CUBISME + КУБИЗМ + KUBISMUS = …
CUBISME + КУБИЗМ + KUBISMUS. AN ARTISTIC MOVEMENT IN EUROPE, 1906-1926 - THIS IS THE TITLE UNDER WHICH THE SPRENGEL MUSEUM IN HANNOVER AND THE STATE TRETYAKOV GALLERY IN MOSCOW MOUNTED AN EXTRAORDINARY COLLABORATIVE EXHIBITION.
Comprising about 170 paintings, drawings and prints, including outstanding works on loan from many of Europe's most important museums, the exhibitions impressively visualize the interaction between Russian Cubism and the predominantly French Cubist movement in Western Europe. Thus, following its significant exhibition of Italian Futurism in 2001, the Sprengel Museum in Hannover and the Tretyakov Gallery in Moscow documented, in the equally comprehensive exhibitions, a further international artistic movement of the beginning of the 20th century. As the first modern art movement of the 20th century in Western Europe, Cubism immediately became known through such famous artists as Pablo Picasso, Georges Braque and Juan Gris, above all in Russia, but also in Germany. Confrontation with early Cubism as a movement that waived realistic depiction and divided the subject matter into geometrical, primarily cubic shapes decisively triggered the development of avant-garde ways of thinking in Russia and resulted in the abstract movements of Suprematism and Constructivism and, ultimately, in a return to representational principles.
Pablo PICASSO. Les Demoiselles d’Avignon. 1907
Oil on canvas. 243,9 by 233,7 cm. Detail
The famous Russian collector Sergei I. Shchukin purchased his first Cubist Picasso (Woman with Fan, 1908) in September 1908 and took it back with him to Moscow.
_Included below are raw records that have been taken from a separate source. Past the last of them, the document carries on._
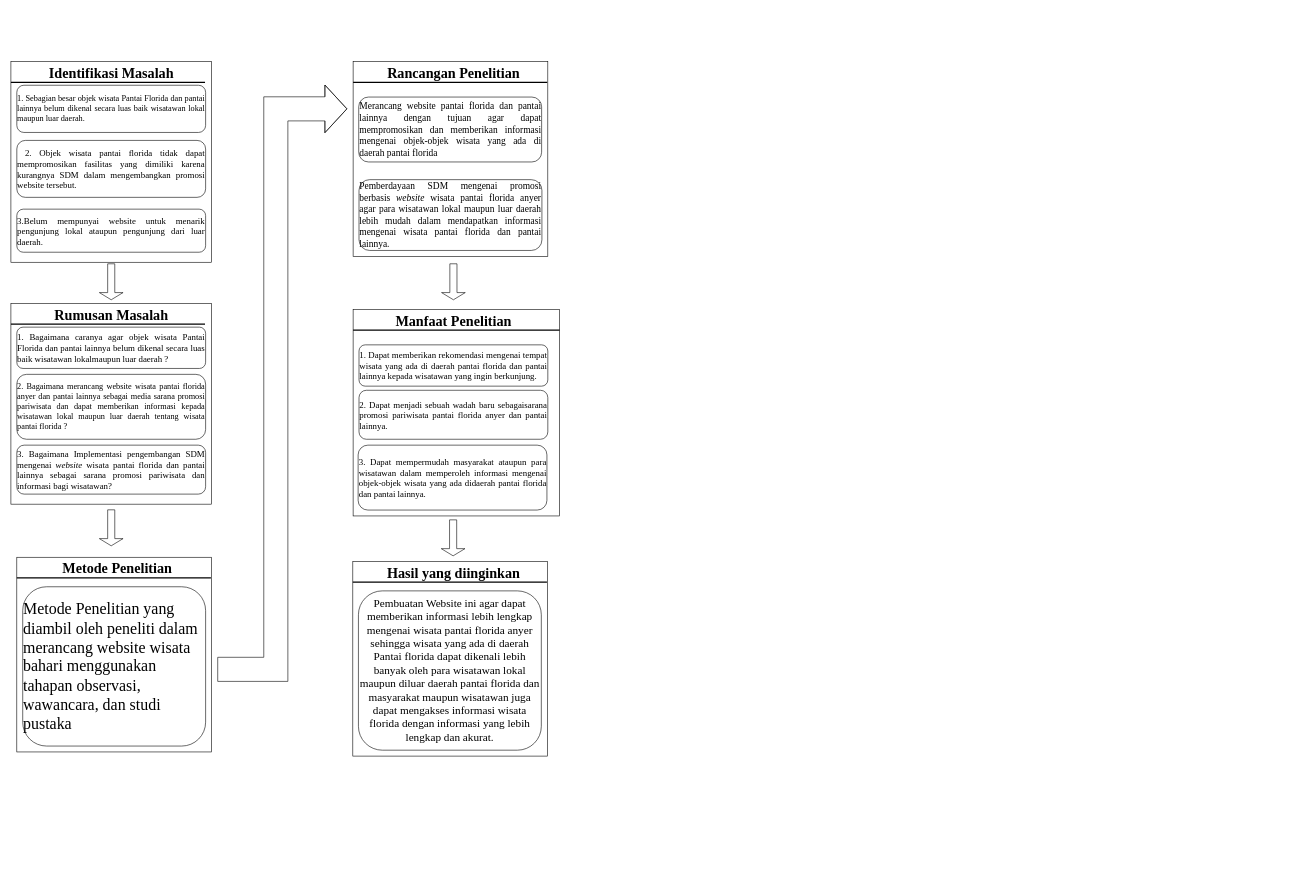
Above: page "Page-62" (2 of 62) of Untitled Diagram.drawio in Jeremia0910/SJSI (draw.io), before the change. Source tidied: cells renumbered, new cells numbered last; positions are measured from the earlier drawing's top-left corner, leaving out a move shared by most shapes. Both pictures are drawn from the tidied source at 59%, with x=0, y=0 at pixel (11, 61).
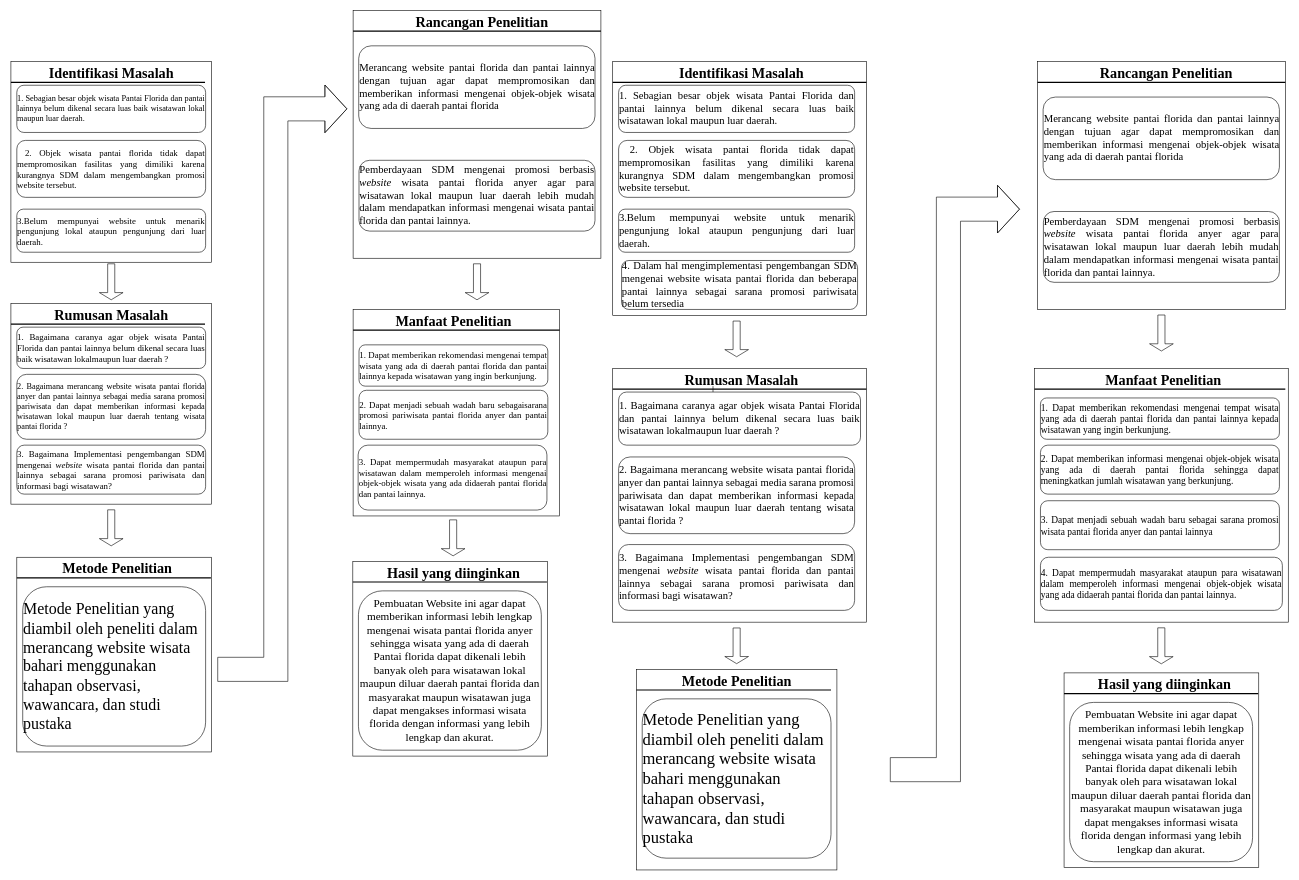
The same page after the edit.

Diff of the diagram source:
```diff
@@
     <mxCell id="10" style="whiteSpace=wrap;html=1;" parent="1" vertex="1">
-      <mxGeometry x="580" width="330" height="330" as="geometry" />
+      <mxGeometry x="1740" width="420" height="420" as="geometry" />
     </mxCell>
     <mxCell id="11" style="line;strokeWidth=2;html=1;" parent="1" vertex="1">
-      <mxGeometry x="580" y="30" width="329" height="10" as="geometry" />
+      <mxGeometry x="1740" y="30" width="420" height="10" as="geometry" />
     </mxCell>
-    <mxCell id="12" value="&lt;font face=&quot;Times New Roman&quot;&gt;Rancangan Penelitian&lt;br&gt;&lt;/font&gt;" style="text;html=1;fontSize=24;fontStyle=1;verticalAlign=middle;align=center;" parent="1" vertex="1">
-      <mxGeometry x="715" y="10" width="70" height="20" as="geometry" />
+    <mxCell id="12" value="&lt;font face=&quot;Times New Roman&quot;&gt;&lt;span style=&quot;white-space: pre;&quot;&gt;&#9;&lt;/span&gt;&lt;span style=&quot;white-space: pre;&quot;&gt;&#9;&lt;/span&gt;Rancangan Penelitian&lt;br&gt;&lt;/font&gt;" style="text;html=1;fontSize=24;fontStyle=1;verticalAlign=middle;align=center;" parent="1" vertex="1">
+      <mxGeometry x="1875" y="10" width="70" height="20" as="geometry" />
     </mxCell>
-    <mxCell id="13" value="&lt;div align=&quot;justify&quot;&gt;&lt;font style=&quot;font-size: 16px;&quot;&gt;Merancang website pantai florida dan pantai lainnya dengan tujuan agar dapat mempromosikan dan memberikan informasi mengenai objek-objek wisata yang ada di daerah pantai florida&lt;/font&gt;&lt;/div&gt;" style="rounded=1;whiteSpace=wrap;html=1;fontFamily=Times New Roman;fontSize=14;" parent="1" vertex="1">
-      <mxGeometry x="589.5" y="60" width="310" height="110" as="geometry" />
+    <mxCell id="13" value="&lt;div style=&quot;font-size: 18px;&quot; align=&quot;justify&quot;&gt;&lt;font style=&quot;font-size: 18px;&quot;&gt;Merancang website pantai florida dan pantai lainnya dengan tujuan agar dapat mempromosikan dan memberikan informasi mengenai objek-objek wisata yang ada di daerah pantai florida&lt;/font&gt;&lt;/div&gt;" style="rounded=1;whiteSpace=wrap;html=1;fontFamily=Times New Roman;fontSize=14;" parent="1" vertex="1">
+      <mxGeometry x="1749.5" y="60" width="400.5" height="140" as="geometry" />
     </mxCell>
-    <mxCell id="14" value="&lt;div align=&quot;justify&quot;&gt;&lt;font style=&quot;font-size: 16px;&quot;&gt;Pemberdayaan SDM mengenai promosi berbasis &lt;i&gt;website &lt;/i&gt;wisata pantai florida anyer agar para wisatawan lokal maupun luar daerah lebih mudah dalam mendapatkan informasi mengenai wisata pantai florida dan pantai lainnya.&lt;/font&gt;&lt;/div&gt;" style="rounded=1;whiteSpace=wrap;html=1;fontFamily=Times New Roman;fontSize=14;" parent="1" vertex="1">
-      <mxGeometry x="590" y="200" width="310" height="120" as="geometry" />
+    <mxCell id="14" value="&lt;div style=&quot;font-size: 18px;&quot; align=&quot;justify&quot;&gt;&lt;font style=&quot;font-size: 18px;&quot;&gt;Pemberdayaan SDM mengenai promosi berbasis &lt;i&gt;website &lt;/i&gt;wisata pantai florida anyer agar para wisatawan lokal maupun luar daerah lebih mudah dalam mendapatkan informasi mengenai wisata pantai florida dan pantai lainnya.&lt;/font&gt;&lt;/div&gt;" style="rounded=1;whiteSpace=wrap;html=1;fontFamily=Times New Roman;fontSize=14;" parent="1" vertex="1">
+      <mxGeometry x="1750" y="254" width="400" height="120" as="geometry" />
     </mxCell>
     <mxCell id="15" style="shape=singleArrow;direction=east;whiteSpace=wrap;html=1;fontFamily=Times New Roman;rotation=90;" parent="1" vertex="1">
-      <mxGeometry x="719.5" y="353" width="61" height="40.2" as="geometry" />
+      <mxGeometry x="1919.5" y="439.8" width="61" height="40.2" as="geometry" />
     </mxCell>
@@
+    <mxCell id="38" style="whiteSpace=wrap;html=1;" parent="1" vertex="1">
+      <mxGeometry x="1020" width="430" height="430" as="geometry" />
+    </mxCell>
+    <mxCell id="39" style="line;strokeWidth=2;html=1;" parent="1" vertex="1">
+      <mxGeometry x="1020" y="30" width="430" height="10" as="geometry" />
+    </mxCell>
+    <mxCell id="40" value="&lt;font face=&quot;Times New Roman&quot;&gt;&lt;span style=&quot;white-space: pre;&quot;&gt;&#9;&lt;/span&gt;&lt;span style=&quot;white-space: pre;&quot;&gt;&#9;&lt;/span&gt;Identifikasi Masalah&lt;/font&gt;" style="text;html=1;fontSize=24;fontStyle=1;verticalAlign=middle;align=center;" parent="1" vertex="1">
+      <mxGeometry x="1155" y="10" width="70" height="20" as="geometry" />
+    </mxCell>
+    <mxCell id="41" value="&lt;div style=&quot;font-size: 18px;&quot; align=&quot;justify&quot;&gt;1. Sebagian besar objek wisata Pantai Florida dan pantai lainnya belum dikenal secara luas baik wisatawan lokal maupun luar daerah.&lt;/div&gt;" style="rounded=1;whiteSpace=wrap;html=1;fontFamily=Times New Roman;fontSize=14;align=center;" parent="1" vertex="1">
+      <mxGeometry x="1030" y="40" width="400" height="80" as="geometry" />
+    </mxCell>
+    <mxCell id="42" value="&lt;div style=&quot;font-size: 18px;&quot; align=&quot;justify&quot;&gt;&amp;nbsp;2. &lt;span&gt;Objek wisata pantai florida tidak dapat mempromosikan fasilitas yang dimiliki karena kurangnya SDM dalam mengembangkan promosi website tersebut.&lt;/span&gt;&lt;/div&gt;" style="rounded=1;whiteSpace=wrap;html=1;fontFamily=Times New Roman;fontSize=14;" parent="1" vertex="1">
+      <mxGeometry x="1030" y="133.5" width="400" height="96.5" as="geometry" />
+    </mxCell>
+    <mxCell id="43" value="&lt;div style=&quot;font-size: 18px;&quot; align=&quot;justify&quot;&gt;&lt;span&gt;3.Belum mempunyai website untuk menarik pengunjung lokal ataupun pengunjung dari luar daerah.&lt;/span&gt;&lt;/div&gt;" style="rounded=1;whiteSpace=wrap;html=1;fontFamily=Times New Roman;fontSize=14;" parent="1" vertex="1">
+      <mxGeometry x="1030" y="250" width="400" height="73" as="geometry" />
+    </mxCell>
+    <mxCell id="44" value="&lt;div style=&quot;font-size: 18px;&quot; align=&quot;justify&quot;&gt;&lt;span&gt;4. Dalam hal mengimplementasi pengembangan SDM mengenai website wisata pantai florida dan beberapa pantai lainnya sebagai sarana promosi pariwisata belum tersedia&lt;br&gt;&lt;/span&gt;&lt;/div&gt;" style="rounded=1;whiteSpace=wrap;html=1;fontFamily=Times New Roman;fontSize=14;" parent="1" vertex="1">
+      <mxGeometry x="1035" y="337" width="400" height="83" as="geometry" />
+    </mxCell>
+    <mxCell id="45" style="shape=singleArrow;direction=east;whiteSpace=wrap;html=1;fontFamily=Times New Roman;rotation=90;" parent="1" vertex="1">
+      <mxGeometry x="1199.8" y="449.8" width="60.5" height="40.2" as="geometry" />
+    </mxCell>
+    <mxCell id="46" style="whiteSpace=wrap;html=1;" parent="1" vertex="1">
+      <mxGeometry x="1020" y="520" width="430" height="430" as="geometry" />
+    </mxCell>
+    <mxCell id="47" style="line;strokeWidth=2;html=1;" parent="1" vertex="1">
+      <mxGeometry x="1020" y="550" width="430" height="10" as="geometry" />
+    </mxCell>
+    <mxCell id="48" style="edgeStyle=orthogonalEdgeStyle;rounded=0;jettySize=auto;html=1;" parent="1" edge="1" source="49" target="50">
+      <mxGeometry relative="1" as="geometry" />
+    </mxCell>
+    <mxCell id="49" value="&lt;font face=&quot;Times New Roman&quot;&gt;&lt;span style=&quot;white-space: pre;&quot;&gt;&#9;&lt;/span&gt;&lt;span style=&quot;white-space: pre;&quot;&gt;&#9;&lt;/span&gt;Rumusan Masalah&lt;/font&gt;" style="text;html=1;fontSize=24;fontStyle=1;verticalAlign=middle;align=center;" parent="1" vertex="1">
+      <mxGeometry x="1155" y="530" width="70" height="20" as="geometry" />
+    </mxCell>
+    <mxCell id="50" value="&lt;div style=&quot;font-size: 18px;&quot; align=&quot;justify&quot;&gt;&lt;p&gt;&lt;span&gt;1. Bagaimana caranya agar objek wisata Pantai Florida dan pantai lainnya belum dikenal secara luas baik wisatawan lokalmaupun luar daerah ?&lt;/span&gt;&lt;/p&gt;&lt;/div&gt;" style="rounded=1;whiteSpace=wrap;html=1;fontFamily=Times New Roman;fontSize=14;align=center;" parent="1" vertex="1">
+      <mxGeometry x="1030" y="560" width="410" height="90" as="geometry" />
+    </mxCell>
+    <mxCell id="51" value="&lt;div style=&quot;font-size: 18px;&quot; align=&quot;justify&quot;&gt;&lt;p&gt;&lt;span&gt;2. Bagaimana merancang website wisata pantai florida anyer dan pantai lainnya sebagai media sarana promosi pariwisata dan dapat memberikan informasi kepada wisatawan lokal maupun luar daerah tentang wisata pantai florida ?&lt;/span&gt;&lt;/p&gt;&lt;/div&gt;" style="rounded=1;whiteSpace=wrap;html=1;fontFamily=Times New Roman;fontSize=14;" parent="1" vertex="1">
+      <mxGeometry x="1030" y="670" width="400" height="130" as="geometry" />
+    </mxCell>
+    <mxCell id="52" value="&lt;div style=&quot;font-size: 18px;&quot; align=&quot;justify&quot;&gt;3. Bagaimana Implementasi pengembangan SDM mengenai&lt;i&gt; website &lt;/i&gt;wisata pantai florida dan pantai lainnya sebagai sarana promosi pariwisata dan informasi bagi wisatawan?&lt;/div&gt;" style="rounded=1;whiteSpace=wrap;html=1;fontFamily=Times New Roman;fontSize=14;" parent="1" vertex="1">
+      <mxGeometry x="1030" y="818.5" width="400" height="111.5" as="geometry" />
+    </mxCell>
+    <mxCell id="53" style="whiteSpace=wrap;html=1;" parent="1" vertex="1">
+      <mxGeometry x="1060" y="1030" width="340" height="340" as="geometry" />
+    </mxCell>
+    <mxCell id="54" style="line;strokeWidth=2;html=1;" parent="1" vertex="1">
+      <mxGeometry x="1060" y="1060" width="330" height="10" as="geometry" />
+    </mxCell>
+    <mxCell id="55" value="&lt;font face=&quot;Times New Roman&quot;&gt;Metode Penelitian&lt;br&gt;&lt;/font&gt;" style="text;html=1;fontSize=24;fontStyle=1;verticalAlign=middle;align=center;" parent="1" vertex="1">
+      <mxGeometry x="1195" y="1040" width="70" height="20" as="geometry" />
+    </mxCell>
+    <mxCell id="56" value="&lt;div style=&quot;font-size: 28px;&quot; align=&quot;left&quot;&gt;&lt;font style=&quot;font-size: 28px;&quot;&gt;Metode Penelitian yang diambil oleh peneliti dalam merancang website wisata bahari menggunakan tahapan observasi, wawancara, dan studi pustaka&lt;/font&gt;&lt;br&gt;&lt;/div&gt;" style="rounded=1;whiteSpace=wrap;html=1;fontFamily=Times New Roman;fontSize=14;" parent="1" vertex="1">
+      <mxGeometry x="1070" y="1080" width="320" height="270" as="geometry" />
+    </mxCell>
+    <mxCell id="57" style="shape=singleArrow;direction=east;whiteSpace=wrap;html=1;fontFamily=Times New Roman;rotation=90;" parent="1" vertex="1">
+      <mxGeometry x="1199.8" y="970" width="60.5" height="40.2" as="geometry" />
+    </mxCell>
+    <mxCell id="58" style="edgeStyle=segmentEdgeStyle;endArrow=classic;html=1;rounded=0;fontFamily=Times New Roman;fontSize=19;shape=flexArrow;width=40.833333333333336;endWidth=39;endSize=12.108333333333333;" parent="1" edge="1">
+      <mxGeometry relative="1" as="geometry">
+        <mxPoint x="1490" y="1200" as="sourcePoint" />
+        <mxPoint x="1710" y="250" as="targetPoint" />
+        <Array as="points">
+          <mxPoint x="1589" y="1200" />
+          <mxPoint x="1589" y="250" />
+          <mxPoint x="1669" y="250" />
+        </Array>
+      </mxGeometry>
+    </mxCell>
+    <mxCell id="59" style="whiteSpace=wrap;html=1;" parent="1" vertex="1">
+      <mxGeometry x="580" y="-86.8" width="420" height="420" as="geometry" />
+    </mxCell>
+    <mxCell id="60" style="line;strokeWidth=2;html=1;" parent="1" vertex="1">
+      <mxGeometry x="580" y="-56.8" width="420" height="10" as="geometry" />
+    </mxCell>
+    <mxCell id="61" value="&lt;font face=&quot;Times New Roman&quot;&gt;&lt;span style=&quot;white-space: pre;&quot;&gt;&#9;&lt;/span&gt;&lt;span style=&quot;white-space: pre;&quot;&gt;&#9;&lt;/span&gt;Rancangan Penelitian&lt;br&gt;&lt;/font&gt;" style="text;html=1;fontSize=24;fontStyle=1;verticalAlign=middle;align=center;" parent="1" vertex="1">
+      <mxGeometry x="715" y="-76.8" width="70" height="20" as="geometry" />
+    </mxCell>
+    <mxCell id="62" value="&lt;div style=&quot;font-size: 18px;&quot; align=&quot;justify&quot;&gt;&lt;font style=&quot;font-size: 18px;&quot;&gt;Merancang website pantai florida dan pantai lainnya dengan tujuan agar dapat mempromosikan dan memberikan informasi mengenai objek-objek wisata yang ada di daerah pantai florida&lt;/font&gt;&lt;/div&gt;" style="rounded=1;whiteSpace=wrap;html=1;fontFamily=Times New Roman;fontSize=14;" parent="1" vertex="1">
+      <mxGeometry x="589.5" y="-26.8" width="400.5" height="140" as="geometry" />
+    </mxCell>
+    <mxCell id="63" value="&lt;div style=&quot;font-size: 18px;&quot; align=&quot;justify&quot;&gt;&lt;font style=&quot;font-size: 18px;&quot;&gt;Pemberdayaan SDM mengenai promosi berbasis &lt;i&gt;website &lt;/i&gt;wisata pantai florida anyer agar para wisatawan lokal maupun luar daerah lebih mudah dalam mendapatkan informasi mengenai wisata pantai florida dan pantai lainnya.&lt;/font&gt;&lt;/div&gt;" style="rounded=1;whiteSpace=wrap;html=1;fontFamily=Times New Roman;fontSize=14;" parent="1" vertex="1">
+      <mxGeometry x="590" y="167.2" width="400" height="120" as="geometry" />
+    </mxCell>
+    <mxCell id="64" style="shape=singleArrow;direction=east;whiteSpace=wrap;html=1;fontFamily=Times New Roman;rotation=90;" parent="1" vertex="1">
+      <mxGeometry x="759.5" y="353" width="61" height="40.2" as="geometry" />
+    </mxCell>
+    <mxCell id="65" style="whiteSpace=wrap;html=1;" parent="1" vertex="1">
+      <mxGeometry x="1735" y="520" width="430" height="430" as="geometry" />
+    </mxCell>
+    <mxCell id="66" style="line;strokeWidth=2;html=1;" parent="1" vertex="1">
+      <mxGeometry x="1735" y="550" width="425" height="10" as="geometry" />
+    </mxCell>
+    <mxCell id="67" value="&lt;font face=&quot;Times New Roman&quot;&gt;&lt;span style=&quot;white-space: pre;&quot;&gt;&#9;&lt;/span&gt;&lt;span style=&quot;white-space: pre;&quot;&gt;&#9;&lt;/span&gt;Manfaat Penelitian&lt;br&gt;&lt;/font&gt;" style="text;html=1;fontSize=24;fontStyle=1;verticalAlign=middle;align=center;" parent="1" vertex="1">
+      <mxGeometry x="1870" y="530" width="70" height="20" as="geometry" />
+    </mxCell>
+    <mxCell id="68" style="shape=singleArrow;direction=east;whiteSpace=wrap;html=1;fontFamily=Times New Roman;rotation=90;" parent="1" vertex="1">
+      <mxGeometry x="1919.3" y="970" width="61" height="40.2" as="geometry" />
+    </mxCell>
+    <mxCell id="69" value="&lt;div style=&quot;font-size: 16px;&quot; align=&quot;justify&quot;&gt;&lt;p&gt;1. Dapat memberikan rekomendasi mengenai tempat wisata yang ada di daerah pantai florida dan pantai lainnya kepada wisatawan yang ingin berkunjung.&lt;/p&gt;&lt;/div&gt;" style="rounded=1;whiteSpace=wrap;html=1;fontFamily=Times New Roman;fontSize=14;align=center;" parent="1" vertex="1">
+      <mxGeometry x="1745" y="570" width="405" height="70" as="geometry" />
+    </mxCell>
+    <mxCell id="70" value="&lt;div style=&quot;font-size: 16px;&quot; align=&quot;justify&quot;&gt;&lt;p&gt;&lt;span&gt;2. Dapat memberikan informasi mengenai objek-objek wisata yang ada di daerah pantai florida sehingga dapat meningkatkan jumlah wisatawan yang berkunjung.&lt;br&gt;&lt;/span&gt;&lt;/p&gt;&lt;/div&gt;" style="rounded=1;whiteSpace=wrap;html=1;fontFamily=Times New Roman;fontSize=14;" parent="1" vertex="1">
+      <mxGeometry x="1745" y="650" width="405" height="83" as="geometry" />
+    </mxCell>
+    <mxCell id="71" value="&lt;div style=&quot;font-size: 16px;&quot; align=&quot;justify&quot;&gt;&lt;p&gt;4. &lt;span&gt;Dapat mempermudah masyarakat ataupun para wisatawan dalam memperoleh informasi mengenai objek-objek wisata yang ada didaerah pantai florida dan pantai lainnya.&lt;/span&gt;&lt;/p&gt;&lt;/div&gt;" style="rounded=1;whiteSpace=wrap;html=1;fontFamily=Times New Roman;fontSize=14;" parent="1" vertex="1">
+      <mxGeometry x="1745" y="840" width="410" height="90" as="geometry" />
+    </mxCell>
+    <mxCell id="72" value="&lt;div style=&quot;font-size: 16px;&quot; align=&quot;justify&quot;&gt;&lt;p&gt;3. Dapat menjadi sebuah wadah baru sebagai sarana promosi wisata pantai florida anyer dan pantai lainnya&lt;br&gt;&lt;/p&gt;&lt;/div&gt;" style="rounded=1;whiteSpace=wrap;html=1;fontFamily=Times New Roman;fontSize=14;" parent="1" vertex="1">
+      <mxGeometry x="1745" y="744.2" width="405" height="83" as="geometry" />
+    </mxCell>
+    <mxCell id="73" style="whiteSpace=wrap;html=1;" parent="1" vertex="1">
+      <mxGeometry x="1785" y="1036" width="330" height="330" as="geometry" />
+    </mxCell>
+    <mxCell id="74" style="line;strokeWidth=2;html=1;" parent="1" vertex="1">
+      <mxGeometry x="1785" y="1066" width="329" height="10" as="geometry" />
+    </mxCell>
+    <mxCell id="75" value="&lt;font face=&quot;Times New Roman&quot;&gt;Hasil yang diinginkan&lt;/font&gt;" style="text;html=1;fontSize=24;fontStyle=1;verticalAlign=middle;align=center;" parent="1" vertex="1">
+      <mxGeometry x="1920" y="1046" width="70" height="20" as="geometry" />
+    </mxCell>
+    <mxCell id="76" value="&lt;font style=&quot;font-size: 19px;&quot;&gt;Pembuatan Website ini agar dapat memberikan informasi lebih lengkap mengenai wisata pantai florida anyer sehingga wisata yang ada di daerah Pantai florida dapat dikenali lebih banyak oleh para wisatawan lokal maupun diluar daerah pantai florida dan masyarakat maupun wisatawan juga dapat mengakses informasi wisata florida dengan informasi yang lebih lengkap dan akurat.&lt;/font&gt;" style="rounded=1;whiteSpace=wrap;html=1;fontFamily=Times New Roman;fontSize=14;" parent="1" vertex="1">
+      <mxGeometry x="1794.5" y="1086" width="310" height="270" as="geometry" />
+    </mxCell>
```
Many other Cubist works, both by Picasso and by Braque, followed soon after. Around the same time, another Moscow collector Ivan Morozov, was also collecting works by Picasso. Shchukin opened his Moscow villa to the public in 1909 and was very soon exhibiting the works of Cubist artists regularly. Many Moscow artists, including Mikhail Larionov and Natalia Goncharova, David Burliuk, Kazimir Malevich, Ivan Kliun, Vladimir Tatlin and Vasily Kandinsky were first introduced to French Cubism through these exhibitions.
It was primarily the German artists Franz Marc and August Macke who, through their close connections with French artists, and especially with Robert and Sonia Delaunay, introduced Cubism into the Rhineland, where it was embraced by many artists. The active involvement of art galleries - Herwarth Walden's "Der Sturm" in Berlin, for example - also contributed to the rapidly growing popularity of Cubism among German artists.
In the Hannover-Moscow exhibitions, principal works of early Cubism from collections in Western Europe, including a large selection from the Sprengel Museum's own collection, as well as those works from the Shchukin and Morozov collections which are now kept at museums in Moscow and St. Petersburg, enter into a dialogue with works of Russian Cubism from the collection of the Tretyakov Gallery.
This confrontation reveals aspects to which little thought has hitherto been given, such as the close connections that existed between the artists of Eastern and Western Europe and those characteristics which they shared in the development of modernism and which constituted an important basis for the subsequent development of modern movements in 20th century art in Russia.
The exhibitions visualize these aspects with reference to a whole complex of themes: Analytical Cubism and the influence of the early Cubist works of Picasso on Russian artists (Goncharova, Tatlin, Popova, Lentulov) have just as significant a part to play as the difference in the ways French artists (Leger, Delaunay) and their Russian counterparts (Ekster, Kuprin, Lentulov) approached the theme of the "City". The form-fracturing principles of the still lifes of Picasso, Braque and Leger and the publicity aesthetic of the still lifes of such Russian Cubists as Udaltzova, Rozanova and Kliun are brought into relation with the development of Synthetic Cubism (Picasso, Braque, Malevich, Morgunov) and the phenomenon of Russian Cubo-Futurism. A further aspect is Cubism's strong tendency towards three-dimensionality, expressed both in reliefs and in freestanding sculptures (Tatlin, Kliun, Popova). Last but not least, both the exhibitions document not only the radical further development of the Cubist style in Russia into the pure geometrical abstraction of Suprematism and Constructivism (Malevich, Rodchenko, Rozanova, Kliun) but also the ultimate return to the representational principles during the 1920s (Picasso, Leger, Klee, Malevich, Goncharova, Stepanova).
Oil on canvas. 235,9 by 195,6 cm
Oil on canvas
Oil on canvas
Oil on canvas. 129 by 193 cm